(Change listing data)
◆ ◆ ◆ ◆

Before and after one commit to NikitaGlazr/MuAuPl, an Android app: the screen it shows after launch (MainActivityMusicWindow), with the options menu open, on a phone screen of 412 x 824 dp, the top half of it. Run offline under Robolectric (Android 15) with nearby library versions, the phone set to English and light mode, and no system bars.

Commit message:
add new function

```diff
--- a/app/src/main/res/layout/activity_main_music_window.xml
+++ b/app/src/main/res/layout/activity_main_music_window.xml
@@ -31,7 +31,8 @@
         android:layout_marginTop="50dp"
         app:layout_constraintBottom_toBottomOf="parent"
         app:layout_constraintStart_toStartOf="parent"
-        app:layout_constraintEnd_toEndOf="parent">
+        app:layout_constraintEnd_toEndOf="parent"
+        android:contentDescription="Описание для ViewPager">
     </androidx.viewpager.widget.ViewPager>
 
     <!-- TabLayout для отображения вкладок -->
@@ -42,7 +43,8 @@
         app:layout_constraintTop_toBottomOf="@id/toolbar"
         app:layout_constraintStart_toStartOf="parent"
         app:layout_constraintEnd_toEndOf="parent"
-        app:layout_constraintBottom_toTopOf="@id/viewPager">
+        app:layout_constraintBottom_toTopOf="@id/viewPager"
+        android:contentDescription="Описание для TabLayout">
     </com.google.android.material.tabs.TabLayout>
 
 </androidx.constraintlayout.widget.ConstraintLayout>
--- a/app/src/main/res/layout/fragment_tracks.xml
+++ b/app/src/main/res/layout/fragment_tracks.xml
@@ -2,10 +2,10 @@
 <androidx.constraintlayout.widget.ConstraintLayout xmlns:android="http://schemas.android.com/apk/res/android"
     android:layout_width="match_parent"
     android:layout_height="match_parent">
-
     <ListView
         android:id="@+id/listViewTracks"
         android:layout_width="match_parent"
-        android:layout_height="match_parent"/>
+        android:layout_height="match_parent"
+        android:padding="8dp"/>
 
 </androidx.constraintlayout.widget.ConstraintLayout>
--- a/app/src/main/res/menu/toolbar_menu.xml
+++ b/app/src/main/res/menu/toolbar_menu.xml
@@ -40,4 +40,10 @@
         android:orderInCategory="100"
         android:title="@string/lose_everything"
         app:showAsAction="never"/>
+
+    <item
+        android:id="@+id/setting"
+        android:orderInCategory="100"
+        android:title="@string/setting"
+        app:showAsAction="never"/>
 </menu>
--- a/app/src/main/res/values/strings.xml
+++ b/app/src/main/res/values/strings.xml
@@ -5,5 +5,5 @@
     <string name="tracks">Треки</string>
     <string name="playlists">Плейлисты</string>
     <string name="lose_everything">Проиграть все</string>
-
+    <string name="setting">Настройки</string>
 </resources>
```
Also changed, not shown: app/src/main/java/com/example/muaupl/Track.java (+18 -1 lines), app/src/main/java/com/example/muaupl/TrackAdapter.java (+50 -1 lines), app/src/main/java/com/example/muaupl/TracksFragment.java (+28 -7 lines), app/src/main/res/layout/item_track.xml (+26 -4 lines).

◆ ◆ ◆ ◆

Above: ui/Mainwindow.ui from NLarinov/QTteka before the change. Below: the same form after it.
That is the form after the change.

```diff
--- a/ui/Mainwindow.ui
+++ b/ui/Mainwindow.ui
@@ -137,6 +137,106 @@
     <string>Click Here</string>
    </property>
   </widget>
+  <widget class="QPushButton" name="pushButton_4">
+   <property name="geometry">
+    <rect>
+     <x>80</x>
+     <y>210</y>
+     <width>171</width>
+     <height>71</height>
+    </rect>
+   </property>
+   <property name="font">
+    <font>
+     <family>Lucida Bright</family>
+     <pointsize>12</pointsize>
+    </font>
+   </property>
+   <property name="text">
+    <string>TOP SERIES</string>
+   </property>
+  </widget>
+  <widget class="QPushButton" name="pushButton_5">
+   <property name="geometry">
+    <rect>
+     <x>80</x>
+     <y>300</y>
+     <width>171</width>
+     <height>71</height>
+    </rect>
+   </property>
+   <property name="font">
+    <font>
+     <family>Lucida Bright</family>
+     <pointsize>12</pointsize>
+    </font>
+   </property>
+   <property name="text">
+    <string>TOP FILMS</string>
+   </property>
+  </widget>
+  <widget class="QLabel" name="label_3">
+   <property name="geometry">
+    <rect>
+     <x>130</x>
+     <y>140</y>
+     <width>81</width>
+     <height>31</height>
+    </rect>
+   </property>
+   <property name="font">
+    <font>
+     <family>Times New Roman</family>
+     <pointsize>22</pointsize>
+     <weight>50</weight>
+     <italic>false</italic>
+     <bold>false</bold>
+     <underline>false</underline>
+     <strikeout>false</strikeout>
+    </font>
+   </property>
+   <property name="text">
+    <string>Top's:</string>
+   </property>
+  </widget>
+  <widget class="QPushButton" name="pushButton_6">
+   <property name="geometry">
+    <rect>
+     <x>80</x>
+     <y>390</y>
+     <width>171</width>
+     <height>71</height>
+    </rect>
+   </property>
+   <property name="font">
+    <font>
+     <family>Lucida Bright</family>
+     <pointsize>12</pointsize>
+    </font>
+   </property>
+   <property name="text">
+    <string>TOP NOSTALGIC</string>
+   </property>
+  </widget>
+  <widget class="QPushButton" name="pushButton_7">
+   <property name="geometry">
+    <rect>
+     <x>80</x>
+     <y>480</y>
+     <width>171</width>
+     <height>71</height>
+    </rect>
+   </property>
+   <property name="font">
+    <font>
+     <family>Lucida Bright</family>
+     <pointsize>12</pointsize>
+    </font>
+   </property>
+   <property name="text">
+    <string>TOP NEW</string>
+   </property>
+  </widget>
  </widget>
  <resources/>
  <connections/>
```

◆ ◆ ◆ ◆

Look through the records and gather every line containing "Mainwindow".

== Solved problem ==
Above: ui/Mainwindow.ui from NLarinov/QTteka before the change. Below: the same form after it.
--- a/ui/Mainwindow.ui
+++ b/ui/Mainwindow.ui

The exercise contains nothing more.